**How to complete this task:** Exactly reproduce the entries, dropping any pictures from your copy.
┌────────
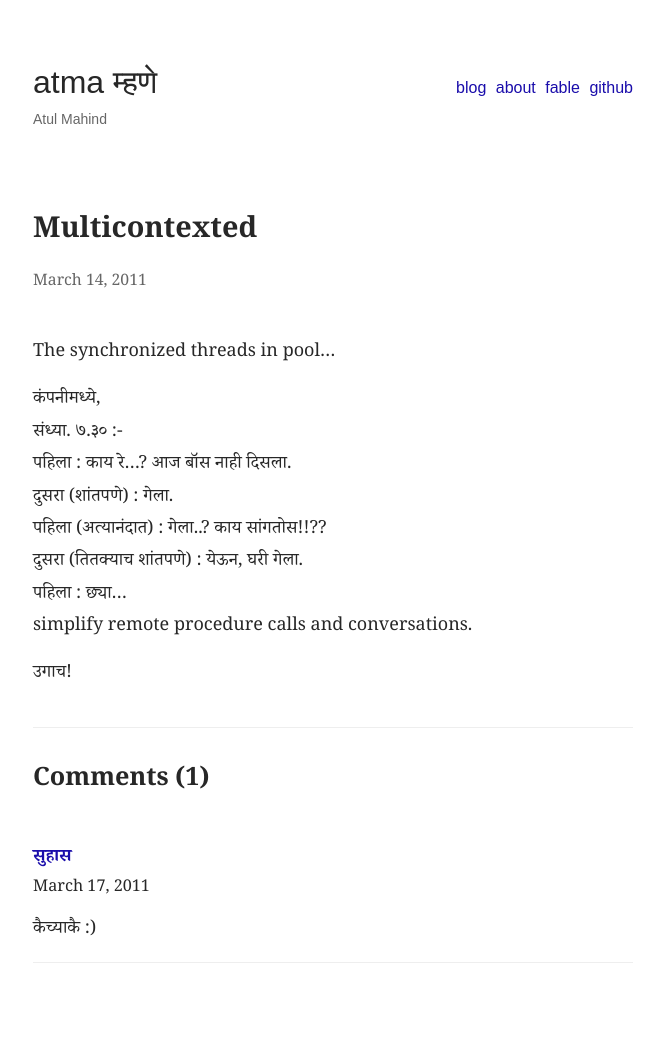
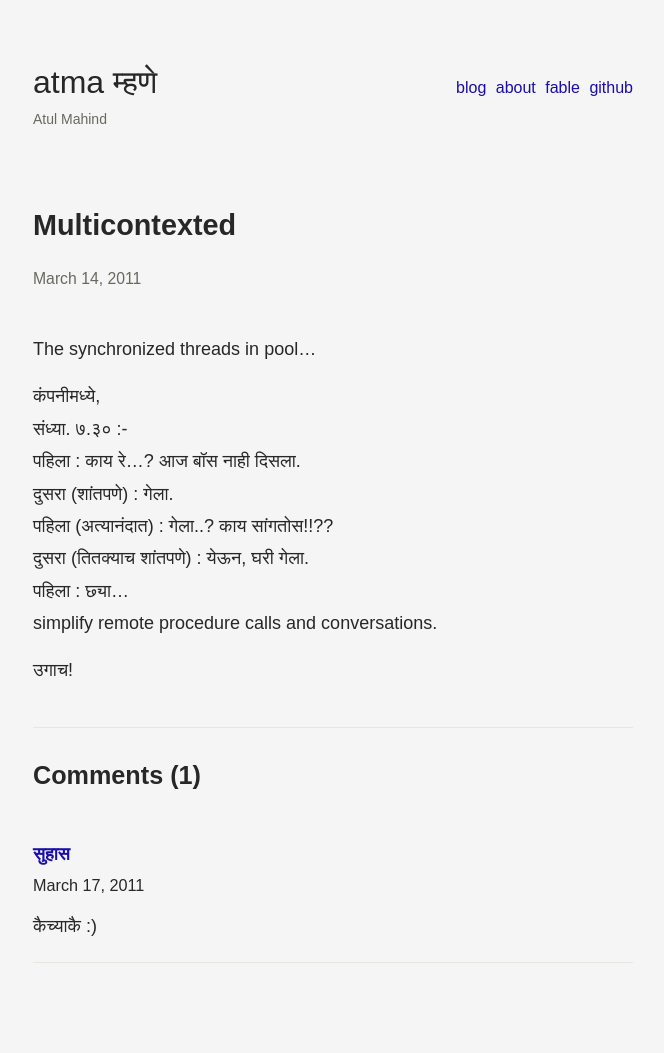
Before and after one commit to atulmahind/atulmahind.github.io, a Jekyll site: the page built from _posts/2011-03-14-multicontexted.md, in a window 1280 px wide. Shown: the whole page, without its empty margins (307-971 px from the left). Built offline with Jekyll 4.4.1, drawn with Linux system fonts in a browser that asks for light colours; some web fonts are replaced.

Commit message:
Refactor styles and improve typography for better readability

```diff
--- a/_layouts/default.html
+++ b/_layouts/default.html
@@ -20,7 +20,6 @@
 
     <link rel="icon" href="/assets/img/favicon.ico">
     <link rel="stylesheet" href="https://fonts.googleapis.com/earlyaccess/notosansdevanagariui.css">
-    <link rel="stylesheet" href="https://fonts.googleapis.com/css2?family=Noto+Serif:wght@400;700&amp;family=Noto+Serif+Devanagari:wght@400;700&amp;display=swap">
     <link rel="stylesheet" type="text/css" href="/assets/css/main.css">
 </head>
 
--- a/_sass/_config.scss
+++ b/_sass/_config.scss
@@ -1,9 +1,10 @@
 // COLORS
 $color-black: #272727;
-$color-white: #FFFFFF;
-$color-grey: #EEEEEE;
+$color-white: #F5F5F5;
+$color-grey: #E8E6E0;
+$color-muted: #68685F;
 $color-link: #1A0DAB;
-$color-code: #00FF00;
+$color-code: #DDB9A5;
 $color-hire-white: #FEFEFE;
 $color-hire-black: #272727;
 $color-hire-green: #B6EFD4;
--- a/assets/css/main.scss
+++ b/assets/css/main.scss
@@ -28,7 +28,7 @@ a:focus-visible {
 body {
 	color: $color-black;
 	background: $color-white;
-	font-family: 'Noto Serif', 'Noto Serif Devanagari', serif;
+	font-family: 'Noto Sans Devanagari UI', sans-serif;
 	font-size: 18px;
 	line-height: 1.8;
 	font-weight: 400;
@@ -96,7 +96,7 @@ ul {
 		margin-top: 4px;
 		font-size: 0.875em;
 		line-height: 1.5;
-		color: #666666;
+		color: $color-muted;
 	}
 	@media screen and (max-width: $br) {
 		display: block;
@@ -152,7 +152,7 @@ ul {
 	padding-bottom: 30px;
 	.date {
 		font-size: 0.875em;
-		color: #666666;
+		color: $color-muted;
 		font-style: normal;
 	}
 	h1 {
@@ -197,7 +197,7 @@ ul {
 	&__date {
 		p {
 			font-size: 0.875em;
-			color: #666666;
+			color: $color-muted;
 			font-style: normal;
 		}
 	}
```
└────────
**Answer to this problem:**
Before and after one commit to atulmahind/atulmahind.github.io, a Jekyll site: the page built from _posts/2011-03-14-multicontexted.md, in a window 1280 px wide. Shown: the whole page, without its empty margins (307-971 px from the left). Built offline with Jekyll 4.4.1, drawn with Linux system fonts in a browser that asks for light colours; some web fonts are replaced.

Commit message:
Refactor styles and improve typography for better readability

```diff
--- a/_layouts/default.html
+++ b/_layouts/default.html
@@ -20,7 +20,6 @@
 
     <link rel="icon" href="/assets/img/favicon.ico">
     <link rel="stylesheet" href="https://fonts.googleapis.com/earlyaccess/notosansdevanagariui.css">
-    <link rel="stylesheet" href="https://fonts.googleapis.com/css2?family=Noto+Serif:wght@400;700&amp;family=Noto+Serif+Devanagari:wght@400;700&amp;display=swap">
     <link rel="stylesheet" type="text/css" href="/assets/css/main.css">
 </head>
 
--- a/_sass/_config.scss
+++ b/_sass/_config.scss
@@ -1,9 +1,10 @@
 // COLORS
 $color-black: #272727;
-$color-white: #FFFFFF;
-$color-grey: #EEEEEE;
+$color-white: #F5F5F5;
+$color-grey: #E8E6E0;
+$color-muted: #68685F;
 $color-link: #1A0DAB;
-$color-code: #00FF00;
+$color-code: #DDB9A5;
 $color-hire-white: #FEFEFE;
 $color-hire-black: #272727;
 $color-hire-green: #B6EFD4;
--- a/assets/css/main.scss
+++ b/assets/css/main.scss
@@ -28,7 +28,7 @@ a:focus-visible {
 body {
 	color: $color-black;
 	background: $color-white;
-	font-family: 'Noto Serif', 'Noto Serif Devanagari', serif;
+	font-family: 'Noto Sans Devanagari UI', sans-serif;
 	font-size: 18px;
 	line-height: 1.8;
 	font-weight: 400;
@@ -96,7 +96,7 @@ ul {
 		margin-top: 4px;
 		font-size: 0.875em;
 		line-height: 1.5;
-		color: #666666;
+		color: $color-muted;
 	}
 	@media screen and (max-width: $br) {
 		display: block;
@@ -152,7 +152,7 @@ ul {
 	padding-bottom: 30px;
 	.date {
 		font-size: 0.875em;
-		color: #666666;
+		color: $color-muted;
 		font-style: normal;
 	}
 	h1 {
@@ -197,7 +197,7 @@ ul {
 	&__date {
 		p {
 			font-size: 0.875em;
-			color: #666666;
+			color: $color-muted;
 			font-style: normal;
 		}
 	}
```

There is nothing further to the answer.